Scan the material for "Render". Copy every line it appears in.

##############################

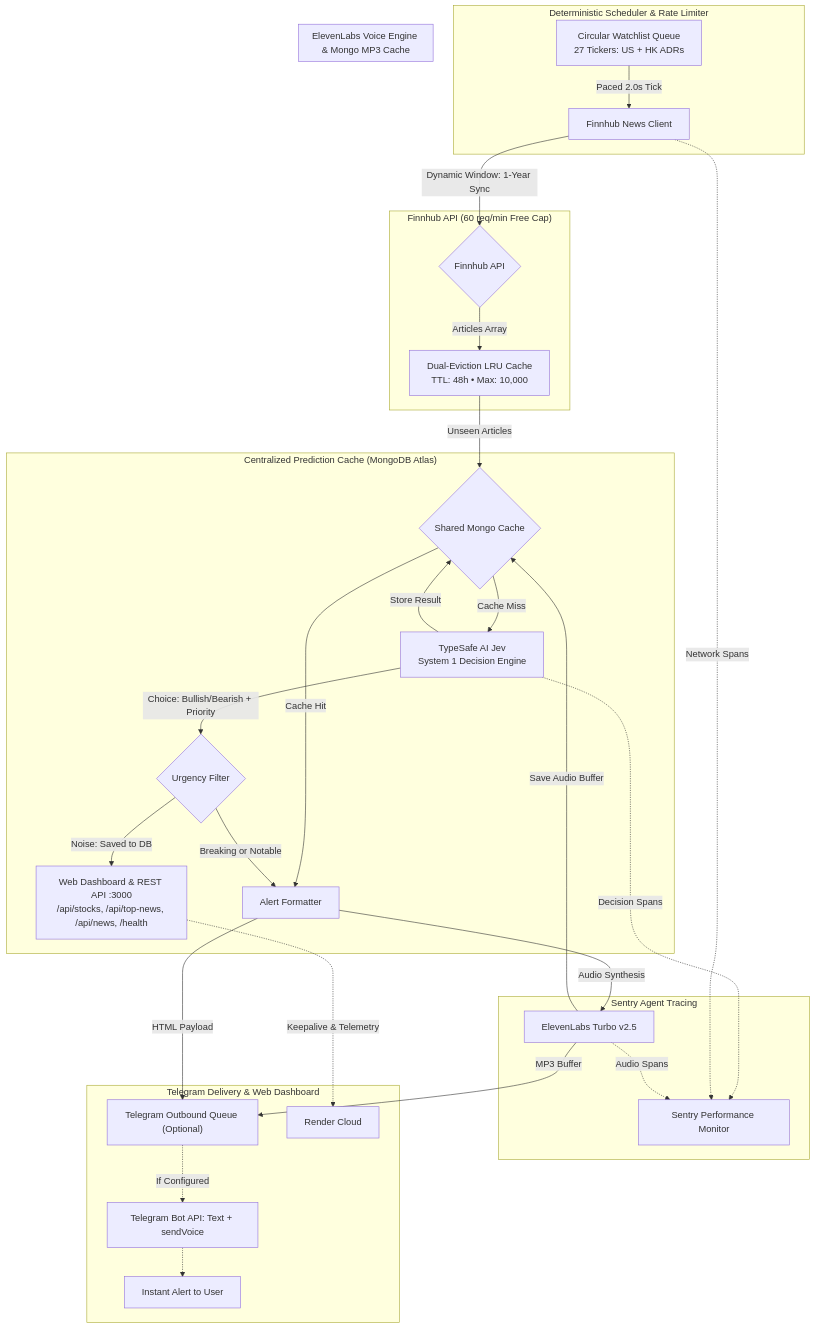
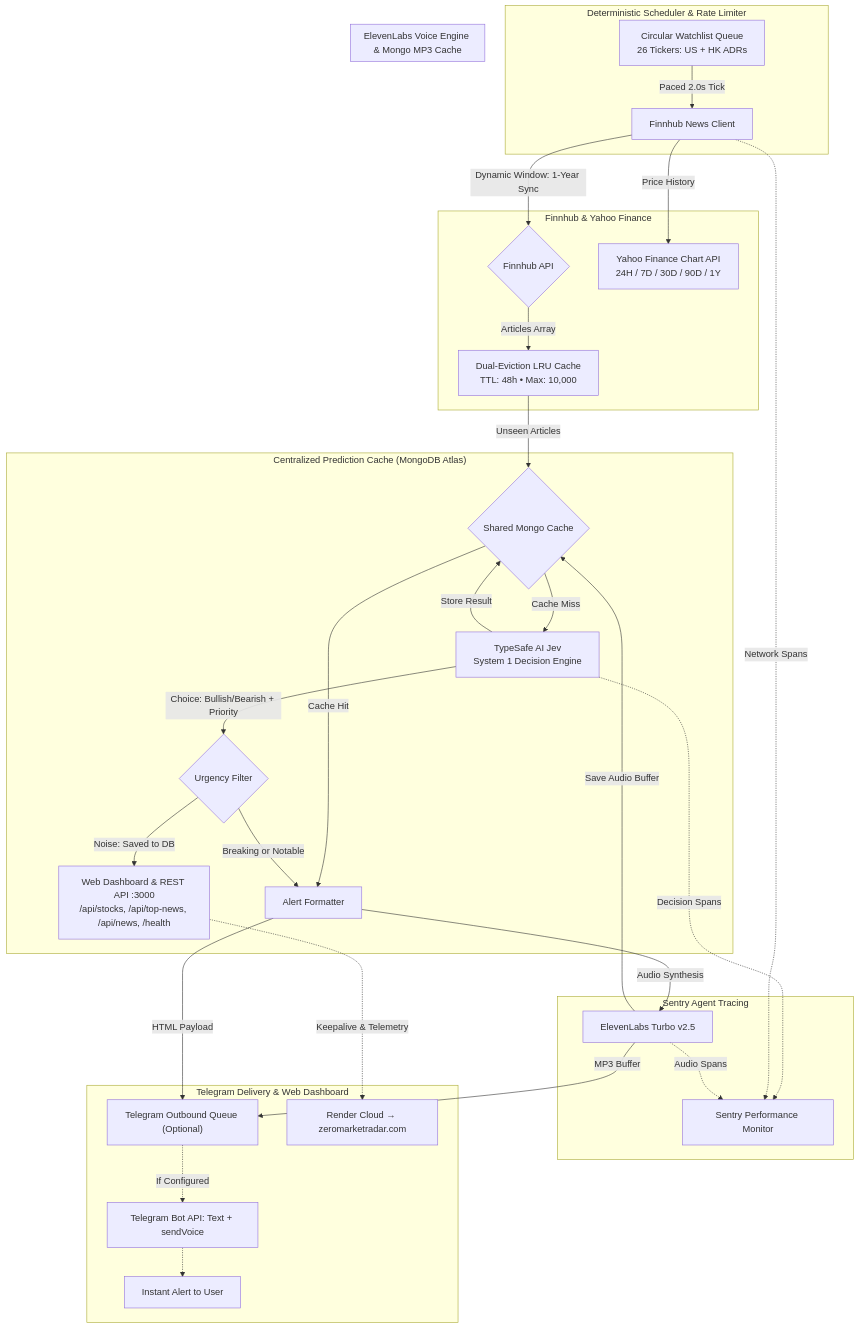
The diagram in README.md (ntsd/stock-news-alert), drawn with Mermaid before and after one commit. The commit also changed other lines of this file, not shown here.

````diff
--- a/README.md
+++ b/README.md
@@ -41,40 +44,41 @@
 ```mermaid
 flowchart TD
     subgraph Scheduler ["Deterministic Scheduler & Rate Limiter"]
-        A["Circular Watchlist Queue<br/>27 Tickers: US + HK ADRs"] -->|Paced 2.0s Tick| B["Finnhub News Client"]
+        A["Circular Watchlist Queue<br/>26 Tickers: US + HK ADRs"] -->|Paced 2.0s Tick| B["Finnhub News Client"]
     end
 
-    subgraph External ["Finnhub API (60 req/min Free Cap)"]
+    subgraph External ["Finnhub & Yahoo Finance"]
         B -->|Dynamic Window: 1-Year Sync| C{"Finnhub API"}
         C -->|Articles Array| D["Dual-Eviction LRU Cache<br/>TTL: 48h • Max: 10,000"]
+        B -->|Price History| YF["Yahoo Finance Chart API<br/>24H / 7D / 30D / 90D / 1Y"]
     end
 
     subgraph Storage ["Centralized Prediction Cache (MongoDB Atlas)"]
         D -->|Unseen Articles| M{"Shared Mongo Cache"}
         M -->|Cache Hit| G["Alert Formatter"]
         M -->|Cache Miss| E["TypeSafe AI Jev<br/>System 1 Decision Engine"]
         E -->|Store Result| M
         E -->|Choice: Bullish/Bearish + Priority| F{"Urgency Filter"}
         F -->|Noise: Saved to DB| K
         F -->|Breaking or Notable| G
     end
 
     subgraph Observability ["Sentry Agent Tracing"]
         E -.->|Decision Spans| S["Sentry Performance Monitor"]
         B -.->|Network Spans| S
         EL -.->|Audio Spans| S
     end
 
     subgraph Audio ["ElevenLabs Voice Engine & Mongo MP3 Cache"]
         G -->|Audio Synthesis| EL["ElevenLabs Turbo v2.5"]
         EL -->|Save Audio Buffer| M
     end
 
     subgraph Delivery ["Telegram Delivery & Web Dashboard"]
         EL -->|MP3 Buffer| H["Telegram Outbound Queue (Optional)"]
         G -->|HTML Payload| H
         H -.->|If Configured| I["Telegram Bot API: Text + sendVoice"]
         I -.-> J["Instant Alert to User"]
-        K["Web Dashboard & REST API :3000<br/>/api/stocks, /api/top-news, /api/news, /health"] -.->|Keepalive & Telemetry| L["Render Cloud"]
+        K["Web Dashboard & REST API :3000<br/>/api/stocks, /api/top-news, /api/news, /health"] -.->|Keepalive & Telemetry| L["Render Cloud → zeromarketradar.com"]
     end
 ```
````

##############################

#### [THE COMPLETED TASK]
-        K["Web Dashboard & REST API :3000<br/>/api/stocks, /api/top-news, /api/news, /health"] -.->|Keepalive & Telemetry| L["Render Cloud"]
+        K["Web Dashboard & REST API :3000<br/>/api/stocks, /api/top-news, /api/news, /health"] -.->|Keepalive & Telemetry| L["Render Cloud → zeromarketradar.com"]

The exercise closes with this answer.